Hunger and its frequent companion, homelessness, is a widespread and complex issue that can’t be solved in a day. Rather, these issues will require close collaboration between communities and lawmakers to ensure that hardworking parents have the means and opportunity to provide for their children. However, this process will likely be years in the making and will not solve our real and present need. In the meantime, soup kitchens can help alleviate some of the burden that providers like the mother in the opening scenario face. Food banks and charity kitchens are vital to every community; Northwest Harvest reports that one in six Washington residents – well over a million people total – rely on their local food bank for sustenance. We need to come together as community members to aid those who struggle with hunger.

In the past few months, my family and I have taken strides to help fight the hunger epidemic in Washington. In late December, we held a dinner at the Renton Salvation Army Food Bank in Seattle. By the end of the night, we had fed over 200 people. We look forward to doing our part to end hunger in America by supporting more events in the upcoming months.

*Originally posted on PhilipWardSeattle.net

Keeping Cool: Strategies for Crisis Management

Philip Ward Washington suggests a few crisis management strategies.

 

Crisis is inevitable, especially for rising businesses. Eventually, some communication mix-ups will occur; important projects will fall apart, colleagues will clash, details will be missed, and company missteps will blare across social media platforms. In situations like these, it’s easy for CEOs and team leaders to fall into a panic and begin rushing about attempting to solve the issue – only to find that their mad attempts to patch problems has made them significantly worse.

Needless to say, crisis management can make or tank a business. Successful entrepreneurs must fight the urge to panic and keep a cool head in order to guide their company through troubling times.
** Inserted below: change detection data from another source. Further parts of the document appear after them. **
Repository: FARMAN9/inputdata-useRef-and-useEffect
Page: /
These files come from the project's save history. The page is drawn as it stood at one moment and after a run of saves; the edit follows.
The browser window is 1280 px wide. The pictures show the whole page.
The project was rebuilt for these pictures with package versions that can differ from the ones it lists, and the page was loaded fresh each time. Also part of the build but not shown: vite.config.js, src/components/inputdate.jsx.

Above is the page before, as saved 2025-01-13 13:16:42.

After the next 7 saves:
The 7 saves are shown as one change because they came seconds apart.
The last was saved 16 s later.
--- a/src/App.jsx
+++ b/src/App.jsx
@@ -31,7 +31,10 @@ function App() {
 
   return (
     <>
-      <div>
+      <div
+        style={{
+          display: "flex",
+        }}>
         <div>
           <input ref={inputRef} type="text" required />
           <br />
A few strategies for handling unforeseen company meltdowns are listed below.

Stay Calm

Employees take their behavioral cues from their leaders. Think, would you be able to rationally tackle a problem if you saw your boss storming about, raging online and snapping at employees? Keep calm and set an example for your employees by staying positive. Try to steer clear of stressful hypotheticals. Odds are, the disaster you envision befalling your company won’t occur unless you panic and grossly mishandle the situation. Stay focused and take steps to solve the issue at hand rationally!

Communicate Effectively

Communication is key, both internally and in the media. Make sure to circulate a memo or set a meeting to lay out the facts about an incident before going to the press; the last thing you need in a crisis is to see a disgruntled employee tearing the company apart online after taking office gossip as fact. Then, make a plan. Decide who will talk to the press and what they will say when they do so. Our instinctual response to accusations of wrongdoing is to defend ourselves – however, an impulsive answer can land even a well-meaning representative in hot water if their words are ill-spoken or misconstrued by the media.

Implement Preventative Measures

When faced with work-related stress, most people search for someone to blame. However, starting a witch hunt and offering up a scapegoat for the company’s problems won’t solve the core issue at hand. Take a day or so to find out the root cause of the problem. If a person or persons caused said issue, consider why and how they were able to throw the company into a problematic situation. Times of crisis are stressful and unwanted, but they also serve as learning experiences. What might your company learn about it weaknesses in a crisis? Consider the question carefully, and implement changes that will strengthen your company’s structure and systems for the future.

*Originally published on PhilipWardWashington.Strikingly.com